Checking if a string contains a substring is one of the most common tasks in any programming language.

JavaScript offers different ways to perform this operation.

The most simple one, and also the canonical one going forward, is using the includes() method on a string:

'a nice string'.includes('nice') //true

This method was introduced in ES6/ES2015.

It’s supported in all modern browsers except Internet Explorer:

Browser Support for includes

To use it on all browsers, use or another dedicated polyfill.

includes() also accepts an optional second parameter, an integer which indicates the position where to start searching for:

'a nice string'.includes('nice') //true
'a nice string'.includes('nice', 3) //false
'a nice string'.includes('nice', 2) //true

Pre-ES6 alternative to includes(): indexOf()

Pre-ES6, the common way to check if a string contains a substring was to use indexOf, which is a string method that return -1 if the string does not contain the substring. If the substring is found, it returns the index of the character that starts the string.

Like includes(), the second parameters sets the starting point:

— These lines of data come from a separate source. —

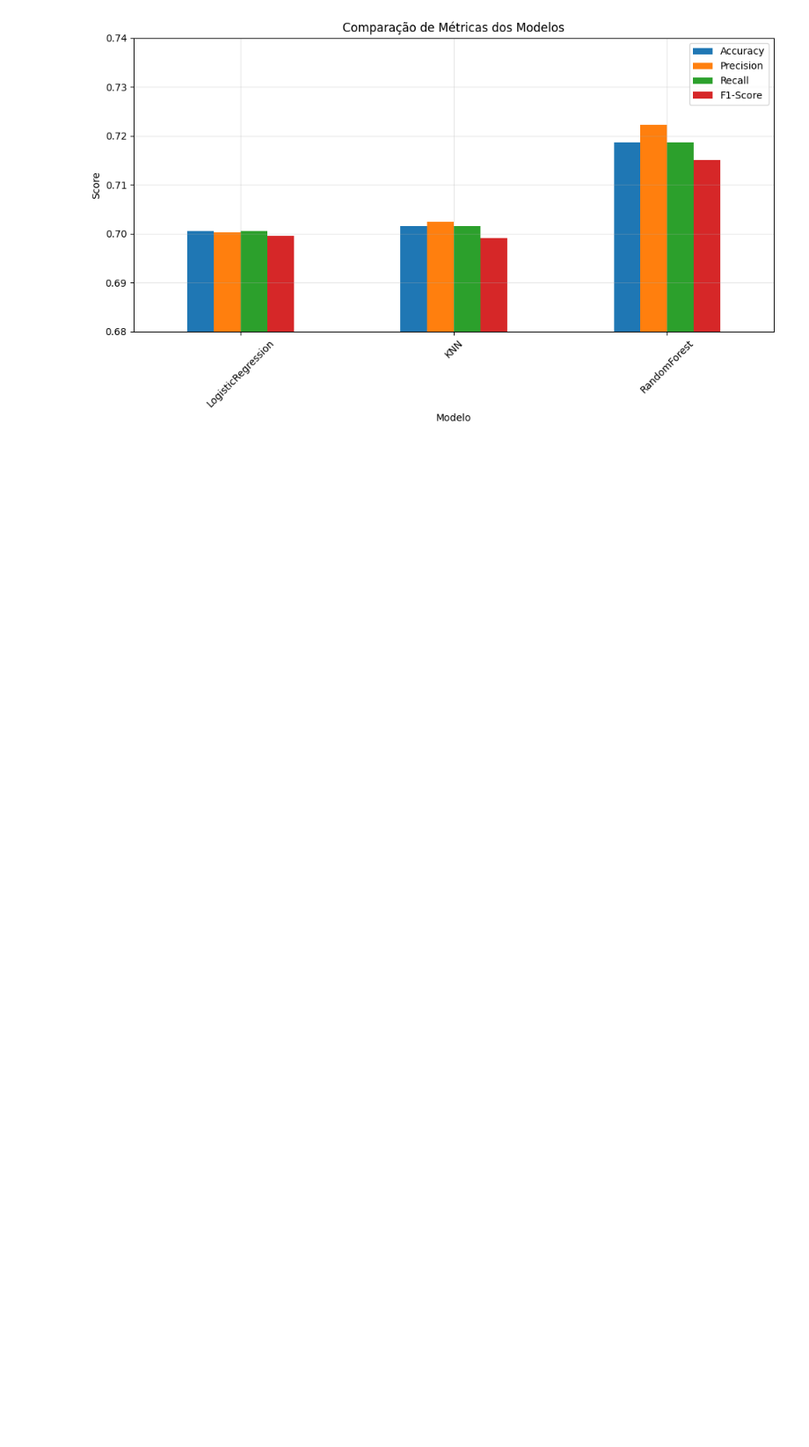
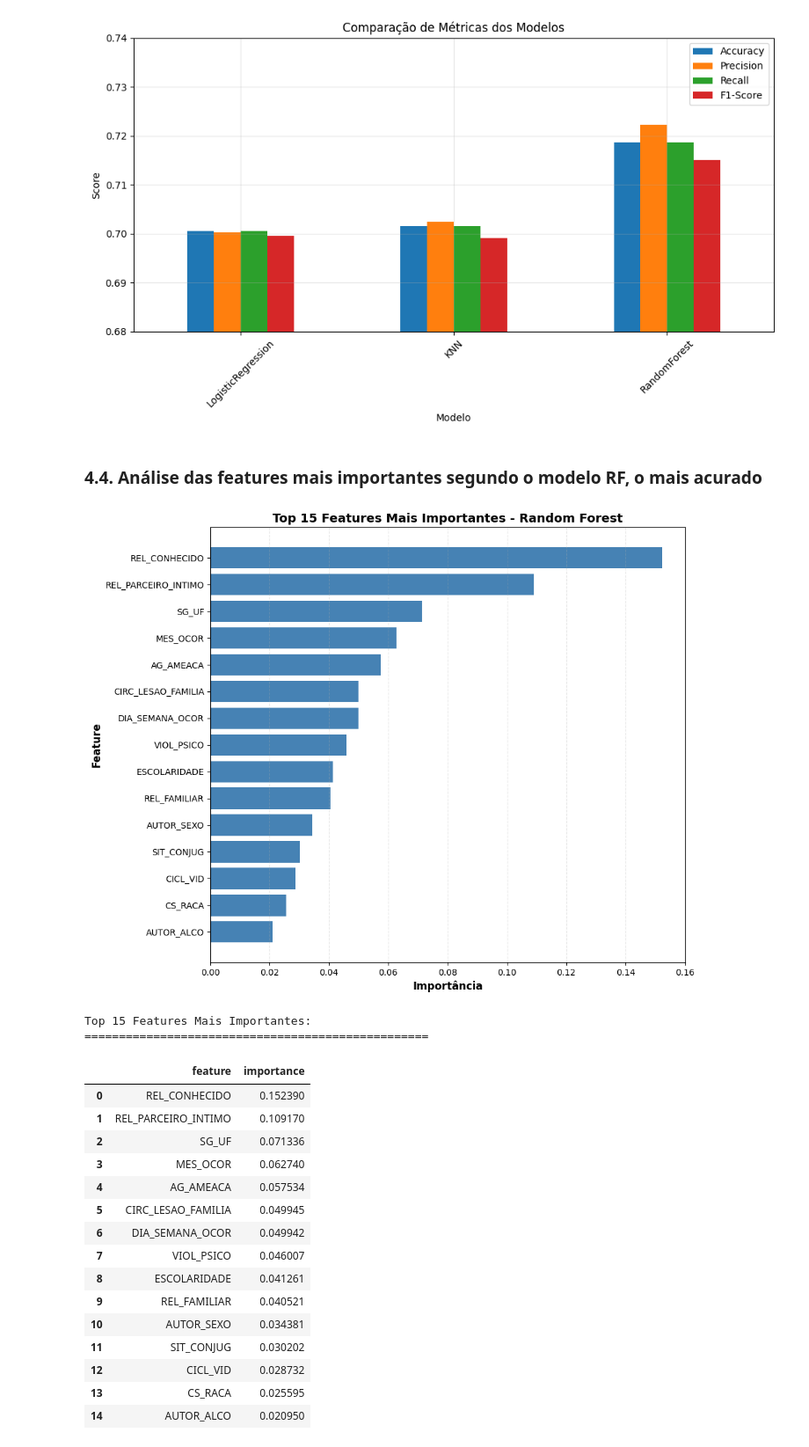
Before and after one commit to fiap-ssp-2025/tech-challenge-2, a Jupyter notebook: src/notebooks/04_model_comparison.ipynb, the cells around one changed output. Shown at 88% size. Saved outputs shown, nothing was run; the diff lists cells and outputs as text; code cells hidden in the pictures; blank space fills up the shorter version.

```diff
--- a/src/notebooks/04_model_comparison.ipynb
+++ b/src/notebooks/04_model_comparison.ipynb
@@ -246,3 +245,54 @@ plt.tight_layout()
 plt.show()
 # %% [output]
 [figure]
+# %% [markdown]
+### 4.4. Análise das features mais importantes segundo o modelo RF, o mais acurado
+# %%
+# Top 15 Features Mais Importantes do Random Forest
+rf_model = models['RandomForest']
+
+# Obter importância das features
+feature_importance = pd.DataFrame({
+    'feature': X_encoded.columns,
+    'importance': rf_model.feature_importances_
+}).sort_values('importance', ascending=False)
+
+# Selecionar top 15
+top_15_features = feature_importance.head(15)
+
+# Visualização
+plt.figure(figsize=(10, 8))
+plt.barh(range(len(top_15_features)), top_15_features['importance'].values, color='steelblue')
+plt.yticks(range(len(top_15_features)), top_15_features['feature'].values)
+plt.xlabel('Importância', fontsize=12, fontweight='bold')
+plt.ylabel('Feature', fontsize=12, fontweight='bold')
+plt.title('Top 15 Features Mais Importantes - Random Forest', fontsize=14, fontweight='bold')
+plt.gca().invert_yaxis()  # Inverter para mostrar a mais importante no topo
+plt.grid(axis='x', alpha=0.3, linestyle='--')
+plt.tight_layout()
+plt.show()
+
+# Exibir tabela com valores
+print("\nTop 15 Features Mais Importantes:")
+print("=" * 50)
+display(top_15_features.reset_index(drop=True))
+# %% [output]
+[figure, added]
+Top 15 Features Mais Importantes:
+==================================================
+|  | feature | importance |
+| 0 | REL_CONHECIDO | 0.152390 |
+| 1 | REL_PARCEIRO_INTIMO | 0.109170 |
+| 2 | SG_UF | 0.071336 |
+| 3 | MES_OCOR | 0.062740 |
+| 4 | AG_AMEACA | 0.057534 |
+| 5 | CIRC_LESAO_FAMILIA | 0.049945 |
+| 6 | DIA_SEMANA_OCOR | 0.049942 |
+| 7 | VIOL_PSICO | 0.046007 |
+| 8 | ESCOLARIDADE | 0.041261 |
+| 9 | REL_FAMILIAR | 0.040521 |
+| 10 | AUTOR_SEXO | 0.034381 |
+| 11 | SIT_CONJUG | 0.030202 |
+| 12 | CICL_VID | 0.028732 |
+| 13 | CS_RACA | 0.025595 |
+| 14 | AUTOR_ALCO | 0.020950 |
```
Also changed, not shown: 2 other files.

'a nice string'.indexOf('nice') !== -1 //true
'a nice string'.indexOf('nice', 3) !== -1 //false
'a nice string'.indexOf('nice', 2) !== -1 //true